Compression of the nerve within the piriformis muscle was thought to be the problem in all cases of nerve related buttock and leg pain that could not be associated with a problem in the back. It is now thought that this is the case in only a relatively small number of cases and that this condition has been over-diagnosed. So much so, that some believe it does not exist at all.
The term “Deep Gluteal Syndrome” has been suggested recently as an alternative term to piriformis syndrome. It refers to any irritation of the sciatic nerve in the deep gluteal space, beneath the gluteus maximus muscle. In this space, the sciatic nerve may be compressed or irritated at the level of the piriformis, as it runs over the deep external rotator muscles or by fibrous bands anywhere along its path through the buttock. The nerve can also be irritated as it leaves the pelvis to head down into the thigh. Here it runs through a tunnel (ischial tunnel), between the outer side of the sitting bone (ischial tuberosity) and the upper thigh bone (femur) (See picture above). In this tunnel it may be squeezed between the bones or irritated by unhealthy hamstring tendons (tendinopathy).

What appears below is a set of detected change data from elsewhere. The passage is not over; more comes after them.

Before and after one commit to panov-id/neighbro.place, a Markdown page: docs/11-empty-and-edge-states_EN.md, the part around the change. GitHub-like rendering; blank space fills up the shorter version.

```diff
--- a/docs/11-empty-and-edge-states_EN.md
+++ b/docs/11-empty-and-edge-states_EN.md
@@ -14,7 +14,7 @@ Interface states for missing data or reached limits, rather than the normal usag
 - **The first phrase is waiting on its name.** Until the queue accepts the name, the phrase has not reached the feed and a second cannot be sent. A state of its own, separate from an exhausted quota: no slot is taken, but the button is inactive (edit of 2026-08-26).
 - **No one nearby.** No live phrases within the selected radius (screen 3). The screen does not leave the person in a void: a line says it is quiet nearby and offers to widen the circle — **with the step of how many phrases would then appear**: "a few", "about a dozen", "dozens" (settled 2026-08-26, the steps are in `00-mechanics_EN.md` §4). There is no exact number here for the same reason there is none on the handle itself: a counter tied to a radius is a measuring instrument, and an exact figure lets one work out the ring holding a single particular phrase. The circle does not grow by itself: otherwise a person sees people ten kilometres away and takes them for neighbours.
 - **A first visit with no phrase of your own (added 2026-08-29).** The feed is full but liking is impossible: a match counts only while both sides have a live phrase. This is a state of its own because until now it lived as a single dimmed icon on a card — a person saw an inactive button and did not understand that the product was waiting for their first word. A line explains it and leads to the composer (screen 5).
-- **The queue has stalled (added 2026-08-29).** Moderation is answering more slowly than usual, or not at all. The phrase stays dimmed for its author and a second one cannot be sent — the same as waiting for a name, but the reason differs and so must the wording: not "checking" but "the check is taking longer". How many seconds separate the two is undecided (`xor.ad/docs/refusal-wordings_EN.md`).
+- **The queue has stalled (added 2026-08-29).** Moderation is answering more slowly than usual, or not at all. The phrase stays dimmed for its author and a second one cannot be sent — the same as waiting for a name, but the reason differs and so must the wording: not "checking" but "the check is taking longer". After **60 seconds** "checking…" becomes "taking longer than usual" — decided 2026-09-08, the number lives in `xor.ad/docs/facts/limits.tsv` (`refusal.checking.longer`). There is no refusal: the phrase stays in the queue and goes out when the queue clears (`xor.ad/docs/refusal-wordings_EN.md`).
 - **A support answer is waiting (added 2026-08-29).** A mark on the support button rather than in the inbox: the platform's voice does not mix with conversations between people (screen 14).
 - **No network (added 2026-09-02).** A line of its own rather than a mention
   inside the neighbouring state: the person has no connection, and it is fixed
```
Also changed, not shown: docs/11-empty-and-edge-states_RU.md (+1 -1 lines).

Feel that your buttock pain may be related to the sciatic nerve? Check out our first free self help lesson as part of our in depth self-help course, discussing symptoms and demonstrating tests you can try yourself at home – click here to find out more!